She suspected that the fallback position of the Culpeper County attorney would be, “Okay, if we have to argue and defend this under RLUIPA terms, then we will assert this as our compelling governmental interest in health, sanitation.”
And that could be a winning argument in court.
“When it’s health, nuisance, safety, those kind of things can rise to the level where the courts will say yes that’s a compelling governmental interest,” asserted Lugo.
Another factor may help turn the tide is that the top management at the DOJ will change following the election of Donald Trump as president.
WND asked Lugo what the future holds for RLUIPA suits filed by the DOJ, especially if there is an emerging pattern of misleading mosque applications?
“I see some of these suits possibly settling out sooner, simply because the perspective on the case may change.”
She cited recent comments by former President George W. Bush Attorney General Michael Mukasey.
Lugo noted, when asked how will the new DOJ be different, “The first thing he said was that the discrimination cases coming out of the Justice Department will likely return to the standards requiring proof of intent to practice discrimination, and not just what this DOJ has been doing, which is trying to make the case that discrimination is behind every ‘no answer.'”
She explained that “in the past, the focus has been more intent to practice discrimination.”
“So, it’s practice versus pattern. I heard Mukasey immediately indicate that the new DOJ may go back to the application of the law as written.”
WND asked if that would shift the burden of proof onto applicants as supposed municipalities.
“Yes,” was the succinct response. “And put the burden on the courts and the DOJ to find evidence of discrimination. They could no longer just say that because a minority group received a ‘no’ answer that means discrimination.”
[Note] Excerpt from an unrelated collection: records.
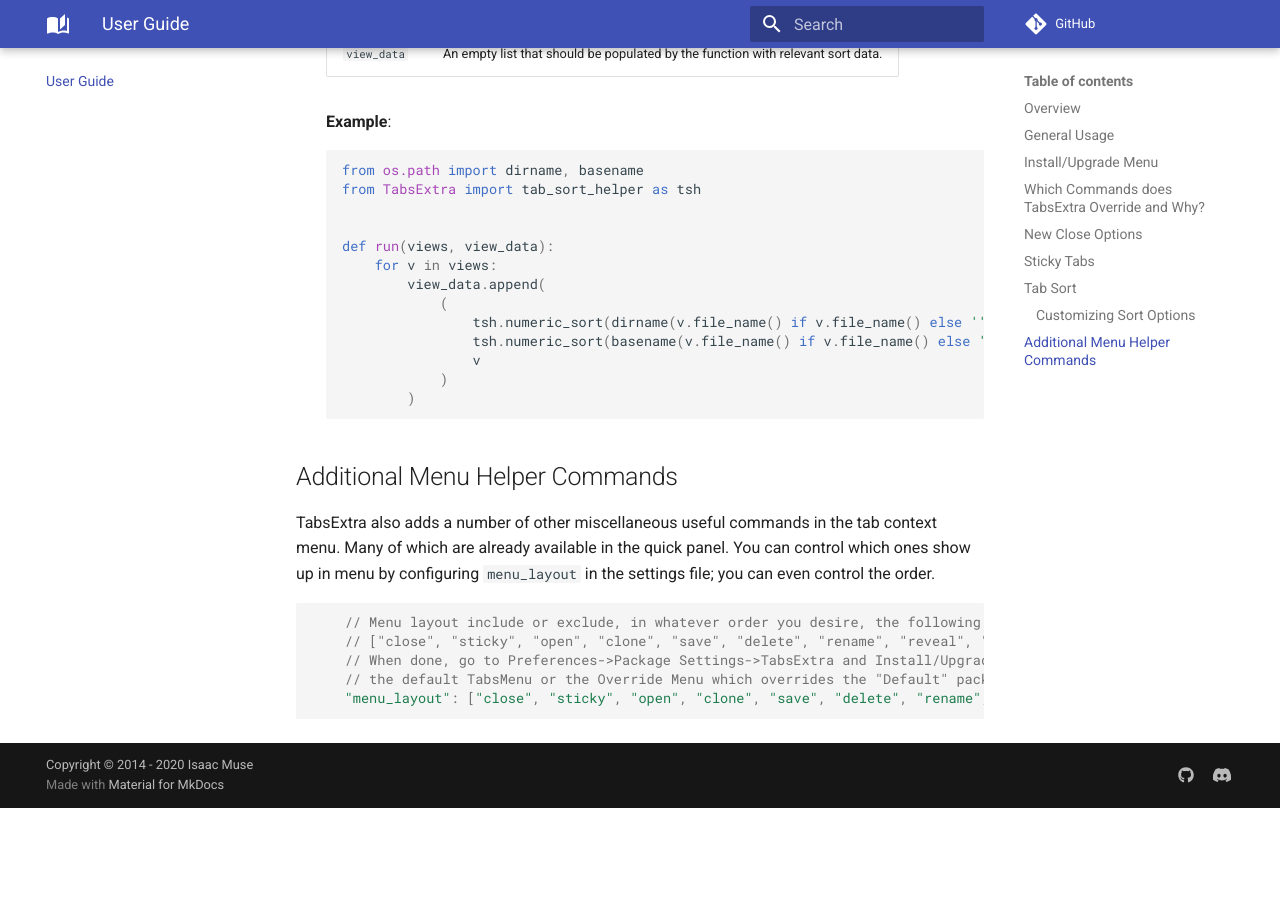
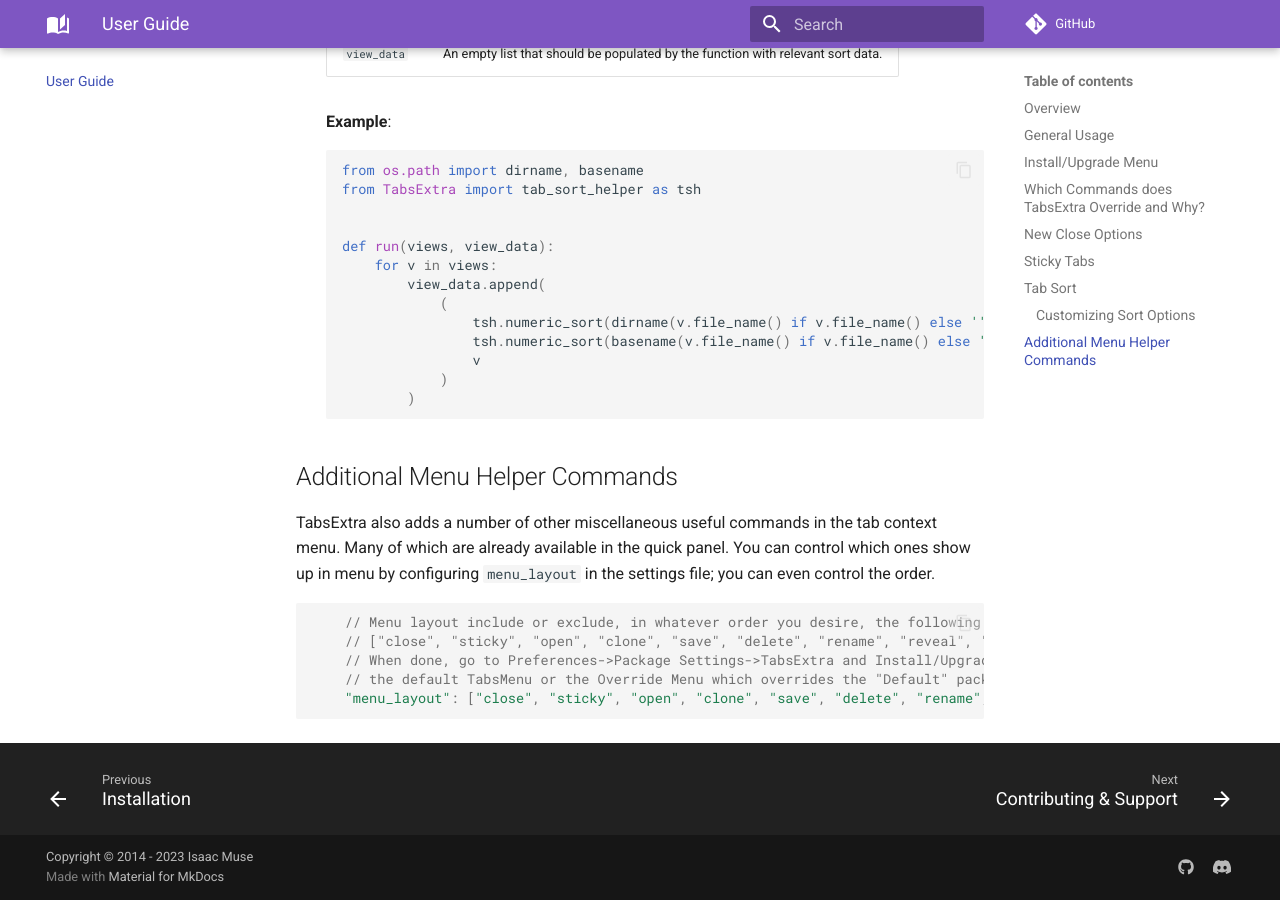
Before and after one commit to facelessuser/TabsExtra, an MkDocs documentation site: the page built from docs/src/markdown/index.md, in a window 1280 px wide and 900 px high, scrolled down 5342 px. Built offline with MkDocs 1.6.1 and Material for MkDocs 9.7.7, drawn with Linux system fonts in a browser that asks for light colours; comment, search, counter and statistics services are not loaded; before the commit the page ends 6150 px from its top, so only the background shows below that.

```diff
--- a/mkdocs.yml
+++ b/mkdocs.yml
@@ -4,22 +4,35 @@ repo_url: https://github.com/facelessuser/TabsExtra
 edit_uri: tree/master/docs/src/markdown
 site_description: Sublime Plugin with sticky tabs, more tab closing options, and additional menu items.
 copyright: |
-  Copyright &copy; 2014 - 2020 <a href="https://github.com/facelessuser"  target="_blank" rel="noopener">Isaac Muse</a>
+  Copyright &copy; 2014 - 2023 <a href="https://github.com/facelessuser" target="_blank" rel="noopener">Isaac Muse</a>
 
 docs_dir: docs/src/markdown
 theme:
+  custom_dir: docs/theme
   name: material
-  custom_dir: docs/theme
-  palette:
-    primary: drac-purple
-    accent: drac-purple
   icon:
     logo: material/book-open-page-variant
+  palette:
+    scheme: dracula
+    primary: deep purple
+    accent: deep purple
   font:
     text: Roboto
     code: Roboto Mono
   features:
-    - tabs
+    - navigation.tabs
+    - navigation.top
+    - navigation.instant
+    - navigation.sections
+    - navigation.indexes
+    - toc.follow
+    - content.code.copy
+    - navigation.footer
+    - search.share
+    - search.highlight
+    - search.suggest
+  pymdownx:
+    sponsor: "https://github.com/sponsors/facelessuser"
 
 nav:
   - Installation: installation.md
@@ -84,7 +97,9 @@ extra:
 
 plugins:
   - search
-  - git-revision-date-localized
+  - git-revision-date-localized:
+      fallback_to_build_date: true
+      strict: false
   - mkdocs_pymdownx_material_extras
   - minify:
       minify_html: true
```
Also changed, not shown: tabs_extra.py (+24 -3 lines).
She concluded, “I think those cases that are currently under investigation and that haven’t become litigation yet will be evaluated as to whether that discrimination is based on circumstantial evidence or whether there is proof or demonstration or intent to discriminate.”